After coming to this realization, I began to ask myself, 'Am I the only one?' I searched for any literature on the connection between bullying and entrepreneurship, but the selection was slim. While there were individual articles about specific entrepreneurs and celebrities who also dealt with similar circumstances, there were no books about how the two were intertwined. More so, there was nothing about how to use this unique experience to your advantage to flourish. I desperately wanted to read a book like this, and could have used one as a kid, but I couldn't find it. So, I decided to write it myself.

I started this journey last August, as I headed into my senior year at Syracuse University where I recently earned my degree in Entrepreneurship and Marketing from the Martin J. Whitman School of Management. Early on in the process, I spoke with Ellen deLara, associate professor emerita at the Falk College's School of Social Work at Syracuse University.
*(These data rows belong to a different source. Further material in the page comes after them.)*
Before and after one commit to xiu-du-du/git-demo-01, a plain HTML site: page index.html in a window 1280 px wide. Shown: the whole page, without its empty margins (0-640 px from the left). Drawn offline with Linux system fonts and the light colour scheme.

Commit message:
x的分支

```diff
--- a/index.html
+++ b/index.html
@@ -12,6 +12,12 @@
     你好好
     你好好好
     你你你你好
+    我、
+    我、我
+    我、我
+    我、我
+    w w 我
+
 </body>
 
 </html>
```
In addition to being a professor, she works with clients through her own independent clinic and is the author of two books: Bullying Scars: The Impact on Adult Life and Relationships and Words Can Hurt Forever: How to Protect Adolescents from Bullying, Harassment and Emotional Violence. Unlike most researchers who focus on the topic of bullying, she has taken a unique approach to her inquiry.

Through her research, she found that despite conventional wisdom, the experience of bullying isn't all negative. In some cases, being bullied as a kid can actually bring positive value to people's lives. After surveying an independent sample of around 900 adults ages 18 to 65 who had been subject to adolescent bullying, approximately 47 percent reported what they considered to be a positive effect on their adult lives.
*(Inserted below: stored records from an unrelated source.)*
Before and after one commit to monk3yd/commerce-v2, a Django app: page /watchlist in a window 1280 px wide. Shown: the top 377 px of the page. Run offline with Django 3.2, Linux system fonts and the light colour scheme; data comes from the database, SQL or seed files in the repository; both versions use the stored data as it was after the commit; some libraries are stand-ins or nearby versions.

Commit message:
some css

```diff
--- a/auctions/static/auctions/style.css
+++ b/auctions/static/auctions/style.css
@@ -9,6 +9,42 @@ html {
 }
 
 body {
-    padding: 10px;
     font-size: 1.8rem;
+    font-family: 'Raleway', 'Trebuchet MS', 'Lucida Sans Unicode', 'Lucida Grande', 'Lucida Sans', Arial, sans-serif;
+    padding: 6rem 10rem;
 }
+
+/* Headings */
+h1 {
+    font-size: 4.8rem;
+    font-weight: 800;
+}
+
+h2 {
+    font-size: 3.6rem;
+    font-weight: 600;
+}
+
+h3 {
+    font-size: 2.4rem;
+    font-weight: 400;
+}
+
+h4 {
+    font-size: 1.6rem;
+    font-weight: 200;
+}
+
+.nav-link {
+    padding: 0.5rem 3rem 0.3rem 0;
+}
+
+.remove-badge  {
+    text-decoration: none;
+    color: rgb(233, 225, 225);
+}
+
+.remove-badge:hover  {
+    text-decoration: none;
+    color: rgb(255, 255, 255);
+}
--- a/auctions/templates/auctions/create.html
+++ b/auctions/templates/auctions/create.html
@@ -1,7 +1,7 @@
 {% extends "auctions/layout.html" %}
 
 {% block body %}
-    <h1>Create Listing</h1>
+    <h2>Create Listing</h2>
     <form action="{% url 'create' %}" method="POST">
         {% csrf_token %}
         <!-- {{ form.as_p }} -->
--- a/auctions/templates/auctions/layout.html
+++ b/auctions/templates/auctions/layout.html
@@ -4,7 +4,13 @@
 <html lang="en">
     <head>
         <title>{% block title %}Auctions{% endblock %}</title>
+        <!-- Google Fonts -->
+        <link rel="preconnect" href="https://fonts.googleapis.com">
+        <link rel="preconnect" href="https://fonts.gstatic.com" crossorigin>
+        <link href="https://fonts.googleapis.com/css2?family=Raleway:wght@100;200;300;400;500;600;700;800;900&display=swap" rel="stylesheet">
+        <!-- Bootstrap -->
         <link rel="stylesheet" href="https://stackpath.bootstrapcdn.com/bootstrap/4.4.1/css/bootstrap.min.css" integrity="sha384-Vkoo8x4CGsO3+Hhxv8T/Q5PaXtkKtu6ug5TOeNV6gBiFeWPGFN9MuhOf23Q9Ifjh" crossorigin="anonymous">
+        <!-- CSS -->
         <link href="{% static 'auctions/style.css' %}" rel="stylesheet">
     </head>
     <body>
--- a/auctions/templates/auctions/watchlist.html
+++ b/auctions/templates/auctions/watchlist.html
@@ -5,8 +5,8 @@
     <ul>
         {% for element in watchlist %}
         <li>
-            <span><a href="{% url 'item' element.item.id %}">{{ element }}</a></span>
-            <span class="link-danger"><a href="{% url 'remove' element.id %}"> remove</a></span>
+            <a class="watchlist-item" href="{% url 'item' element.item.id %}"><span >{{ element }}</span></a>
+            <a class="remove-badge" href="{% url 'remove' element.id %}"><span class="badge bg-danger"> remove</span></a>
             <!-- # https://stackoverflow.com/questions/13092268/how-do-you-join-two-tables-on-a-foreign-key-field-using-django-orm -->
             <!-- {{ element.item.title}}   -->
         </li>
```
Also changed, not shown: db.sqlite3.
Of this 47 percent, respondents further broke down their positive impacts into the subcategories below:

  • Resiliency/Independence
  • Empathy
  • Moral Development
  • Goal Attainment
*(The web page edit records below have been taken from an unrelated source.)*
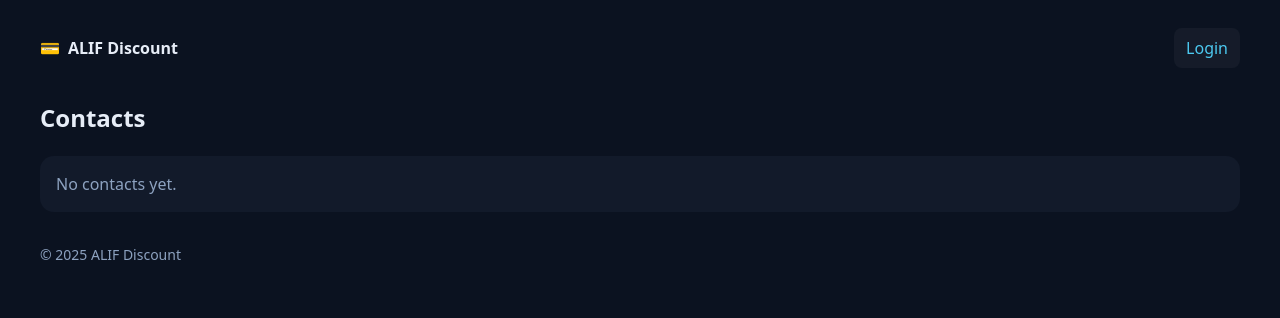
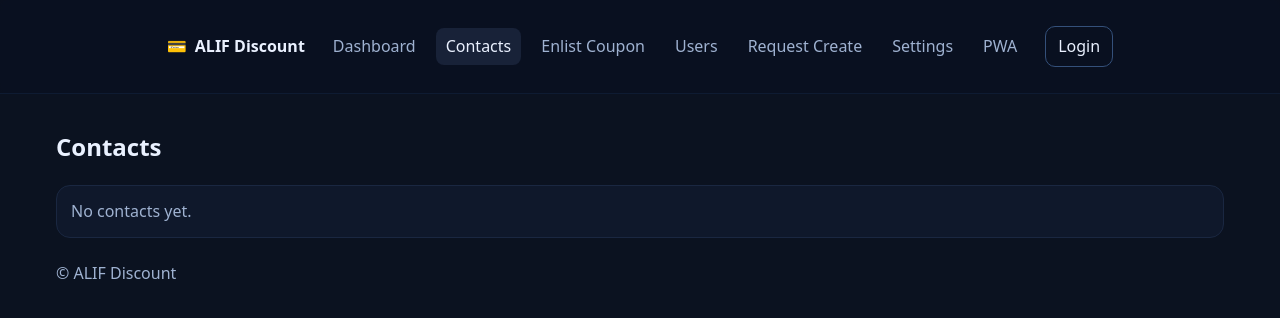
Before and after one commit to MithelaGroup/alifdiscount, a FastAPI app: page /contacts in a window 1280 px wide. Shown: the top 318 px of the page. Run offline with FastAPI, Linux system fonts and the light colour scheme.

Commit message:
Update base.html

```diff
--- a/templates/base.html
+++ b/templates/base.html
@@ -1,75 +1,62 @@
-<!-- templates/base.html -->
 <!doctype html>
 <html lang="en">
 <head>
   <meta charset="utf-8" />
   <meta name="viewport" content="width=device-width, initial-scale=1" />
   <title>{% block title %}ALIF Discount{% endblock %}</title>
-  <link rel="manifest" href="/static/app.webmanifest" />
+  <link rel="icon" href="/static/favicon.ico" />
+  <link rel="manifest" href="/static/manifest.webmanifest">
+  <link rel="apple-touch-icon" href="/static/icons/apple-touch-icon.png">
+  <meta name="theme-color" content="#0b1220" />
+  <link rel="stylesheet" href="/static/app.css" />
+  <script defer src="/static/app.js"></script>
   <style>
-    :root {
-      --bg:#0b1220; --card:#121a2a; --muted:#8da2c0; --text:#e7edf7;
-      --ok:#2ecc71; --warn:#f39c12; --info:#3498db; --err:#e74c3c;
-      --brand:#4cc9f0; --brand2:#4361ee;
-    }
-    html,body{height:100%}
-    body{margin:0;background:var(--bg);color:var(--text);font:16px/1.5 system-ui,Segoe UI,Roboto,Helvetica,Arial,sans-serif}
-    a{color:var(--brand);text-decoration:none}
-    a:hover{text-decoration:underline}
-    .container{max-width:1200px;margin:0 auto;padding:16px}
-    header{display:flex;gap:12px;align-items:center;justify-content:space-between;padding:12px 0}
-    .brand{display:flex;gap:8px;align-items:center;font-weight:700}
-    nav{display:flex;flex-wrap:wrap;gap:8px}
-    nav a{padding:8px 12px;border-radius:8px;background:rgba(255,255,255,.04)}
-    nav a.active{background:linear-gradient(90deg,var(--brand2),var(--brand));color:#fff}
-    .card{background:var(--card);border-radius:14px;padding:16px;margin:12px 0}
-    .muted{color:var(--muted)}
-    .badge{display:inline-block;min-width:22px;padding:2px 8px;border-radius:999px;font-size:12px}
-    .ok{background:#193c2b;color:#9df3c4}
-    .warn{background:#3a2d12;color:#ffd479}
-    .info{background:#1a3147;color:#9ad1ff}
-    .err{background:#3f1e1e;color:#ffb1b1}
-    footer{margin:32px 0 16px 0;color:var(--muted);font-size:14px}
-    /* login centering */
-    .center-wrap{min-height:calc(100vh - 120px);display:grid;place-items:center}
-    .login-card{width:min(420px,92vw)}
-    input,select,textarea,button{
-      width:100%;box-sizing:border-box;border:1px solid #2a3550;background:#0f1524;color:var(--text);
-      padding:10px 12px;border-radius:10px;
-    }
-    button{cursor:pointer;background:linear-gradient(90deg,var(--brand2),var(--brand));border:none}
-    button:hover{filter:brightness(1.06)}
-    .row{display:flex;align-items:center;justify-content:space-between;padding:10px 0;border-bottom:1px solid rgba(255,255,255,.05)}
-    .row:last-child{border-bottom:none}
-    .strong{font-weight:600}
-    @media (max-width:680px){ nav{gap:6px} .row{flex-direction:column;align-items:flex-start;gap:6px} }
+    /* keep it here so you don’t need to hunt */
+    .nav { display:flex; gap:10px; align-items:center; flex-wrap:wrap; }
+    .nav-right { margin-left:auto; display:flex; gap:10px; align-items:center; }
+    .nav-link { padding:7px 10px; border-radius:8px; color:var(--muted); }
+    .nav-link.active { background:#182238; color:var(--fg); }
+    .header { display:flex; align-items:center; gap:18px; padding:16px; }
+    .brand { display:flex; gap:8px; align-items:center; font-weight:700; }
+    .brand .emoji { filter:grayscale(0) }
+    /* just in case: ensure 3-up tiles on >=1024px */
+    @media (min-width:1024px){ .cards3{grid-template-columns:repeat(3,minmax(0,1fr))} }
   </style>
 </head>
 <body>
-  <div class="container">
-    <header>
-      <div class="brand">💳 <span>ALIF Discount</span></div>
-      <nav>
+  <div class="topbar">
+    <div class="page header">
+      <div class="brand">
+        <span class="emoji">💳</span> ALIF Discount
+      </div>
+
+      <nav class="nav">
+        <a class="nav-link {% if active=='dashboard' %}active{% endif %}" href="/dashboard">Dashboard</a>
+        <a class="nav-link {% if active=='contacts' %}active{% endif %}" href="/contacts">Contacts</a>
+        <a class="nav-link {% if active in ['enlist','coupons'] %}active{% endif %}" href="/enlist">Enlist Coupon</a>
+        <a class="nav-link {% if active=='users' %}active{% endif %}" href="/users">Users</a>
+        <a class="nav-link {% if active=='requests' %}active{% endif %}" href="/requests">Request Create</a>
+        <a class="nav-link {% if active=='settings' %}active{% endif %}" href="/settings">Settings</a>
+        <a class="nav-link {% if active=='pwa' %}active{% endif %}" href="/pwa">PWA</a>
+      </nav>
+
+      <div class="nav-right">
         {% if user %}
-          <a href="/" class="{% if request.url.path == '/' %}active{% endif %}">Dashboard</a>
-          <a href="/contacts" class="{% if request.url.path.startswith('/contacts') %}active{% endif %}">Contacts</a>
-          <a href="/enlist" class="">Enlist Coupon</a>
-          <a href="/users" class="">Users</a>
-          <a href="/requests" class="{% if request.url.path.startswith('/requests') %}active{% endif %}">Request Create</a>
-          <a href="/settings" class="">Settings</a>
-          <a href="/pwa" class="">PWA</a>
-          <a href="/logout">Logout</a>
+          <span class="muted">Hi, {{ user.username }}</span>
+          <a class="btn outline" href="/logout">Logout</a>
         {% else %}
-          <a href="/login" class="{% if request.url.path.startswith('/login') %}active{% endif %}">Login</a>
+          <a class="btn outline" href="/login">Login</a>
         {% endif %}
-      </nav>
-    </header>
+      </div>
+    </div>
+  </div>
 
+  <main class="page">
     {% block content %}{% endblock %}
+  </main>
 
-    <footer>
-      <div>&copy; {{ now().year }} ALIF Discount</div>
-    </footer>
-  </div>
+  <footer class="page" style="padding-top:8px; padding-bottom:24px;">
+    <div class="muted">© ALIF Discount</div>
+  </footer>
 </body>
 </html>
```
After hearing this statistic, I was floored and motivated to dig deeper into the subject. Maybe the way I was feeling wasn't so abnormal after all.

Over the next 10 months, with the unwavering support of my publisher, New Degree Press, and the Blackstone LaunchPad at Syracuse University, I conducted numerous interviews with high-level entrepreneurs spanning across a variety of industries, each of whom was bullied during their formative years. I also spent countless hours researching the psychological effects and phenomena of bullying on both children and adults. My findings held true with deLara's. Each entrepreneur I examined has grown exponentially as a result of his or her trauma in ways including, but not limited to, those listed in deLara's study.

Through my book, Adversity to Advantage: How to Overcome Bullying & Find Entrepreneurial Success, I strive to inspire those who were bullied with a combination of fundamental psychology and words of wisdom from a diverse group of highly successful entrepreneurs. I share my own story along with those of these individuals who have overcome the aggressors from their past and used their negative experiences as stepping stones for personal and entrepreneurial growth. Using my INVENT framework, I explore how to leverage the raw pain from bullying, or any other emotionally damaging event, to develop an entrepreneurial mindset, enabling you to thrive as a leader and achieve post-traumatic growth.

In reality, everyone has something to overcome. We have all encountered some type of adversity and we continue to fight our own internal battles. My hope is that this book will serve as a therapeutic resource to help motivate and guide you as you embark on your entrepreneurial journey—something to turn to when the going gets tough to let you know you are not alone. It will teach you how to train your mind to overcome even the greatest of obstacles, find your voice, share your story and turn whatever roadblock you're facing into something special.

I'm excited to see what you make of it.

Randy Ginsburg recently graduated from Syracuse University's Martin J. Whitman School of Management. He is the author of Adversity to Advantage: How to Overcome Bullying & Find Entrepreneurial Success, now available on Amazon.